Academic journal article Demographic Research

Schelling's Segregation Model: Parameters, Scaling, and Aggregation

Academic journal article Demographic Research

Schelling's Segregation Model: Parameters, Scaling, and Aggregation

Article excerpt

Abstract

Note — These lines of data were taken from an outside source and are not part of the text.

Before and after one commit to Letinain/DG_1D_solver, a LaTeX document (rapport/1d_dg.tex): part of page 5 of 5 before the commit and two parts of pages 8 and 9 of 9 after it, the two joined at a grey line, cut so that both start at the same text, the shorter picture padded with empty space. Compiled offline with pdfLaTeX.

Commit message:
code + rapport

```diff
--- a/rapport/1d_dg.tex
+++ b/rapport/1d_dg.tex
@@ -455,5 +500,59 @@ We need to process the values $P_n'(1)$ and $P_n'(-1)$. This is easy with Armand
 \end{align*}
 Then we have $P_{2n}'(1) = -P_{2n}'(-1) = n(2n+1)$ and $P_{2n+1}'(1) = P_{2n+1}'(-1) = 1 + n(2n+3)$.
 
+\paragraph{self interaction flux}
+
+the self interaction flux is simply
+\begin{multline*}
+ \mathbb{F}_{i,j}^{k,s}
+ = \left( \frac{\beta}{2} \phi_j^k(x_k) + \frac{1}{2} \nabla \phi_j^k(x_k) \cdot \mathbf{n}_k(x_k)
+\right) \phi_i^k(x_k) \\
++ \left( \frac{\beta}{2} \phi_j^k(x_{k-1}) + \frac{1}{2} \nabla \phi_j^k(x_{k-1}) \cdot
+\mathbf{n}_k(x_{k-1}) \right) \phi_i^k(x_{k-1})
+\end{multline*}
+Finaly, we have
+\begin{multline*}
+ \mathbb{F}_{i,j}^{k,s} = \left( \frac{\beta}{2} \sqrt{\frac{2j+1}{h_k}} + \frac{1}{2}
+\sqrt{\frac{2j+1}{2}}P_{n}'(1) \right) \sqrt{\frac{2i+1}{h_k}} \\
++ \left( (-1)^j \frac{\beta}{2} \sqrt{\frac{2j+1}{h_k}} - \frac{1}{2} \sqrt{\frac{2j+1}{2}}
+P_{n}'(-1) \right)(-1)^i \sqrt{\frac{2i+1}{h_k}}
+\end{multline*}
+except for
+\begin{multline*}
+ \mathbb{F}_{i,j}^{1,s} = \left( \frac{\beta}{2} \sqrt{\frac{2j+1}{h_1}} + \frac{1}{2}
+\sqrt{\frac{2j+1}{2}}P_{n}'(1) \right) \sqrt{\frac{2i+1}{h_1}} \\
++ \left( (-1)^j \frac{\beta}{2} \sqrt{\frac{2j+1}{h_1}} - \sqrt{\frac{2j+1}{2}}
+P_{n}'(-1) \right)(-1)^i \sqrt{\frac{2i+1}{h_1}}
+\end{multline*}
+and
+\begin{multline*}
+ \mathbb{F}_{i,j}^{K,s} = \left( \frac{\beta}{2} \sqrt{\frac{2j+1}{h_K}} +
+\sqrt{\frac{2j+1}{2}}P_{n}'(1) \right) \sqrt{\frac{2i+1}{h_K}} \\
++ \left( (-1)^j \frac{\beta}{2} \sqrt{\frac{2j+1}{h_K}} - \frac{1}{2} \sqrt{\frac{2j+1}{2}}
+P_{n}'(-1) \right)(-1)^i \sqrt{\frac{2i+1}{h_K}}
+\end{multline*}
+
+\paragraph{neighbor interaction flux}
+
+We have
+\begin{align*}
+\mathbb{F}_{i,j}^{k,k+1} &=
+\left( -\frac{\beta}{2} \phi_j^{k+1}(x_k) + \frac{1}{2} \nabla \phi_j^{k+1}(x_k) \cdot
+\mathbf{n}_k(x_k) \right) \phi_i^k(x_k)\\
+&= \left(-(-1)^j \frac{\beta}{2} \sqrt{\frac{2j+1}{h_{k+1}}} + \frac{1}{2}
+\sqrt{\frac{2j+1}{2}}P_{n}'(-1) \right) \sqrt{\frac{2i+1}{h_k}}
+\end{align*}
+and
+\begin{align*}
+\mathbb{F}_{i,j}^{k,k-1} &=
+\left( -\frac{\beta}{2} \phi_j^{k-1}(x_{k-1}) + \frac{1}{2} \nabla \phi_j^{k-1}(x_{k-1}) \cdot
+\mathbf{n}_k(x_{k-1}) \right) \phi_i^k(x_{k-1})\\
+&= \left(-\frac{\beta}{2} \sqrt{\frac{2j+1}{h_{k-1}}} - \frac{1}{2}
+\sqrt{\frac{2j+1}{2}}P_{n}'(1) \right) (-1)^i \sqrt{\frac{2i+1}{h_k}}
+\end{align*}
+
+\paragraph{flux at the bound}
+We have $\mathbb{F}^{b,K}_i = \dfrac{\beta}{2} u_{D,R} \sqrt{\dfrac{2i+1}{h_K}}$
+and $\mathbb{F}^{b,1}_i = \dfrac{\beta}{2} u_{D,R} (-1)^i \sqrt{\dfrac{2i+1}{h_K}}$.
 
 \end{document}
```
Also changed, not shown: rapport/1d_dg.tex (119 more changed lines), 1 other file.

Thomas Schelling proposed a simple spatial model to illustrate how, even with relatively mild assumptions on each individual's nearest neighbor preferences, an integrated city would likely unravel to a segregated city, even if all individuals prefer integration. This agent based lattice model has become quite influential amongst social scientists, demographers, and economists. Aggregation relates to individuals coming together to form groups and Schelling equated global aggregation with segregation. Many authors assumed that the segregation which Schelling observed in simulations on very small cities persists for larger, realistic sized cities. We describe how different measures can be used to quantify the segregation and unlock its dependence on city size, disparate neighbor comfortability threshold, and population density. We develop highly efficient simulation algorithms and quantify aggregation in large cities based on thousands of trials. We identify distinct scales of global aggregation. In particular, we show that for the values of disparate neighbor comfortability threshold used by Schelling, the striking global aggregation Schelling observed is strictly a small city phenomenon. We also discover several scaling laws for the aggregation measures. Along the way we prove that in the Schelling model, in the process of evolution, the total perimeter of the interface between the different agents always decreases, which provides a useful analytical tool to study the evolution.

(ProQuest: ... denotes formula omitted.)

1. Introduction

In the 1970s, the eminent economic modeler Thomas Schelling proposed a simple spacetime population model to illustrate how, even with relatively minimal assumptions concerning every individual's nearest neighbor preferences, an integrated city would likely unravel to a segregated city, even if all individuals prefer integration (Schelling 1969; Schelling 1971a; Schelling 1971b; Schelling 2006). His agent-based lattice model has become quite influential amongst social scientists, demographers, and economists. Currently, there is a spirited discussion on the validity of Schelling-type models to describe actual segregation, with arguments both for (e.g., Young 1998; Fossett 2006), and against (e.g., Massey 1990; Laurie and Jaggi 2003), and a few authors have used and extended the Schelling model to address actual population data (Clark 1991; Bruch and Mare 2006; Benenson et al. 2006; Sander, Schreiber, and Doherty 2000; Clark and Fossett 2008). The few examples of quantitative analyses of such models are (Pollicott andWeiss 2001; Fossett 2006; Gerhold et al. 2008). Recently, Zhang (2004) proved analytically that, for certain wedge-like utility functions and with additional random noise, the equilibrium states possess a high degree of segregation.

Aggregation relates to individuals coming together to form groups or clusters, and Schelling equated global aggregation with segregation. Many authors assume that the striking global aggregation observed in simulations on very small ideal "cities" persists for large, realistic size cities. A recent paper (Vinkovic and Kirman 2006) exhibits final states for a small number of model simulations of a large city, and some final states that do not exhibit significant global aggregation. However, quantification of this important phenomenon is lacking in the literature, presumably due in part to the huge computational costs required to run simulations using existing algorithms. We develop highly efficient and fast algorithms that allow us to carry out many simulations for many sets of parameters and to compute meaningful statistics of the measures of aggregation.

The objective of this paper is to quantify the aggregation and unlock its dependence on city size, disparate neighbor comfort threshold, and population density. One of the measures is the total perimeter of a configuration: the total number of contacts between the agents of different kind, adjusted to the presence of empty spaces. …

Search by... Author
Show... All Results Primary Sources Peer-reviewed

Oops!

An unknown error has occurred. Please click the button below to reload the page. If the problem persists, please try again in a little while.